* Brief:
Among the entries below, find each line holding "Component" and return it.

--- Records for the exercise Enclosed Below ---

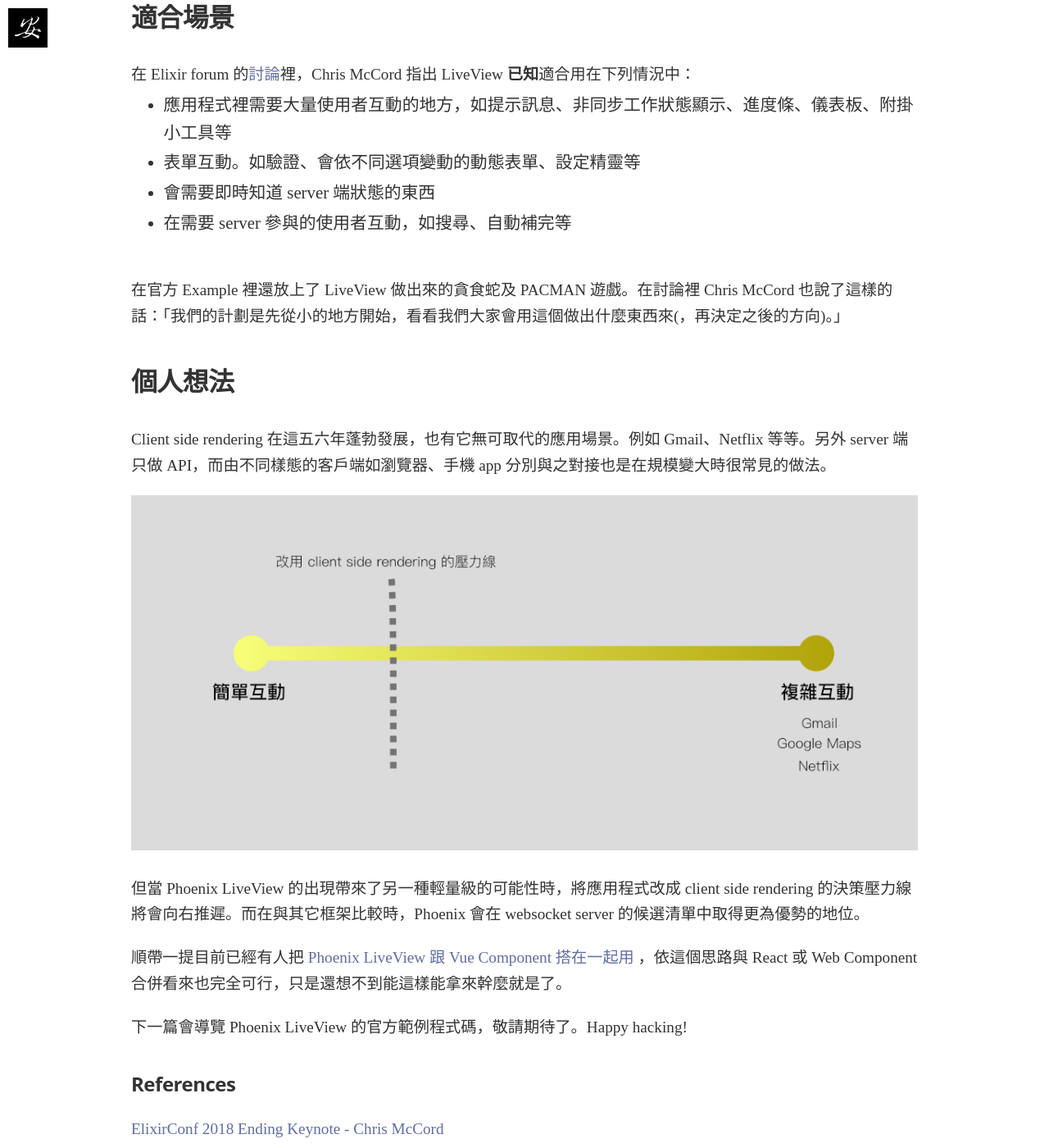
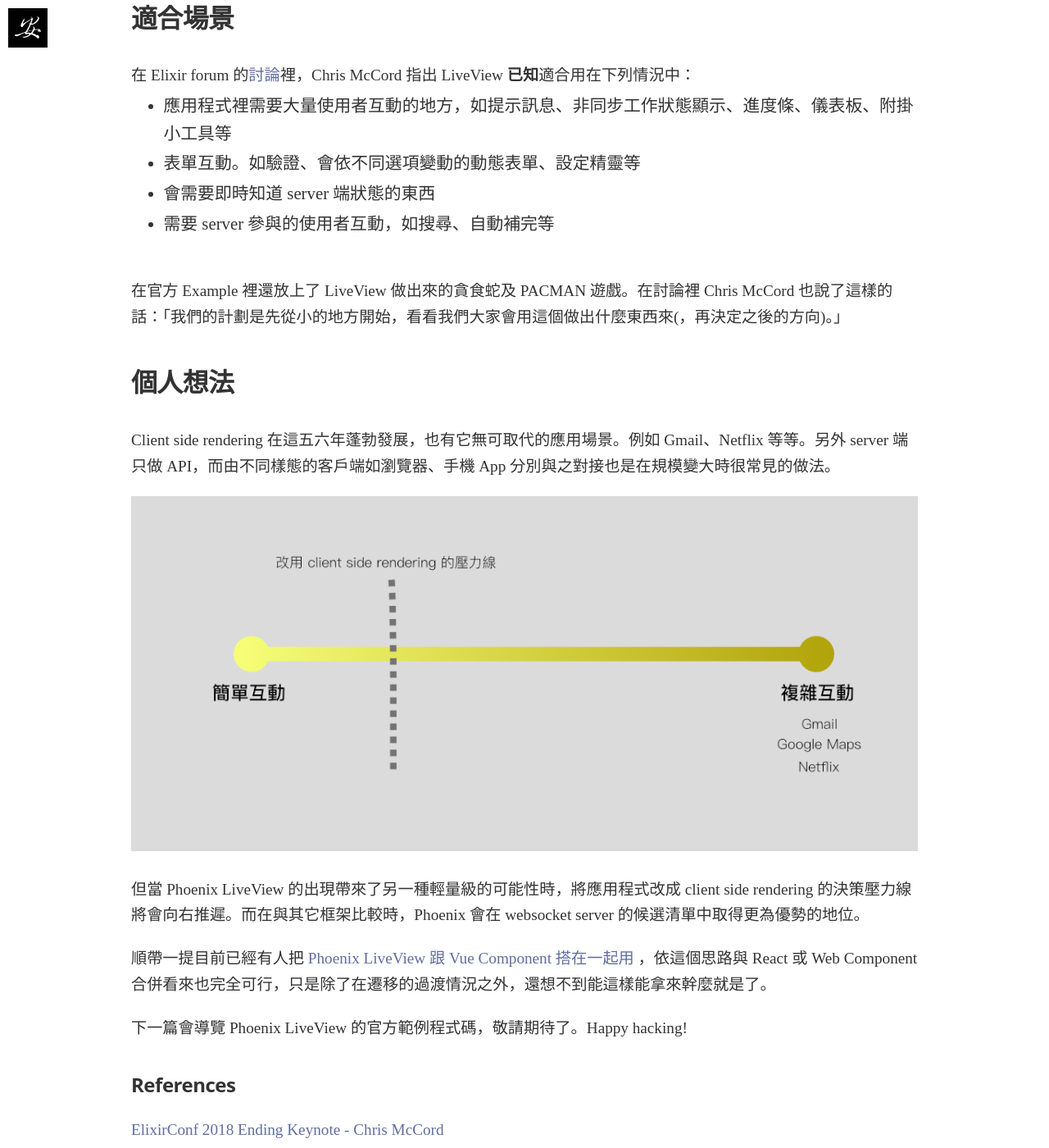
Before and after one commit to taiansu/blog, a Jekyll site: the page built from _posts/2019-03-25-phoenix-liveview.md, in a window 1280 px wide and 1400 px high, scrolled down 7741 px. Shown: the whole window at 82% size. Built offline with Jekyll 4.4.1, drawn with Linux system fonts in a browser that asks for light colours; nearby versions of some CDN libraries; some web fonts are replaced; comment, search, counter and statistics services are not loaded; some of the changed text lies outside the part shown.

Commit message:
Fix typo

```diff
--- a/_posts/2019-03-25-phoenix-liveview.md
+++ b/_posts/2019-03-25-phoenix-liveview.md
@@ -57,7 +57,6 @@
 即使天時地利人和，總算把整個站改成了 Single Page Application 加上原本的後端的 Server。此時後端的 Server 已經變成一個純 API Server 了，那麼就會開始懷疑後端 Server 的實作方式是否符合目前架構的特性。舉例來說，為什麼要用 Rails 做純 API Server 呢？是不是改成 Sinatra ，甚至用 Golang 會比較好？
 
 
-
 # Phoenix LiveView
 
 在許多情況下，我們只是想要一些些比較好的使用者互動而己。
@@ -124,7 +123,7 @@
 
 ## 個人想法
 
-Client side rendering 在這五六年蓬勃發展，也有它無可取代的應用場景。例如 Gmail、Netflix 等等。另外 server 端只做 API，而由不同樣態的客戶端如瀏覽器、手機 app 分別與之對接也是在規模變大時很常見的做法。
+Client side rendering 在這五六年蓬勃發展，也有它無可取代的應用場景。例如 Gmail、Netflix 等等。另外 server 端只做 API，而由不同樣態的客戶端如瀏覽器、手機 App 分別與之對接也是在規模變大時很常見的做法。
 
 ![](../assets/post_img/2019-03-25-phoenix-liveview/axis.png)
 
@@ -134,7 +133,7 @@
 
 
 
-順帶一提目前已經有人把 [Phoenix LiveView 跟 Vue Component 搭在一起用](https://github.com/montag/Live-Vue-Webcomponents) ，依這個思路與 React 或 Web Component 合併看來也完全可行，只是還想不到能這樣能拿來幹麼就是了。
+順帶一提目前已經有人把 [Phoenix LiveView 跟 Vue Component 搭在一起用](https://github.com/montag/Live-Vue-Webcomponents) ，依這個思路與 React 或 Web Component 合併看來也完全可行，只是除了在遷移的過渡情況之外，還想不到能這樣能拿來幹麼就是了。
 
 
 
```
Also changed, not shown: other parts of _posts/2019-03-25-phoenix-liveview.md (+2 -2 lines).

--- End of Enclosed Records for the exercise ---

* Exercise output:
-順帶一提目前已經有人把 [Phoenix LiveView 跟 Vue Component 搭在一起用](https://github.com/montag/Live-Vue-Webcomponents) ，依這個思路與 React 或 Web Component 合併看來也完全可行，只是還想不到能這樣能拿來幹麼就是了。
+順帶一提目前已經有人把 [Phoenix LiveView 跟 Vue Component 搭在一起用](https://github.com/montag/Live-Vue-Webcomponents) ，依這個思路與 React 或 Web Component 合併看來也完全可行，只是除了在遷移的過渡情況之外，還想不到能這樣能拿來幹麼就是了。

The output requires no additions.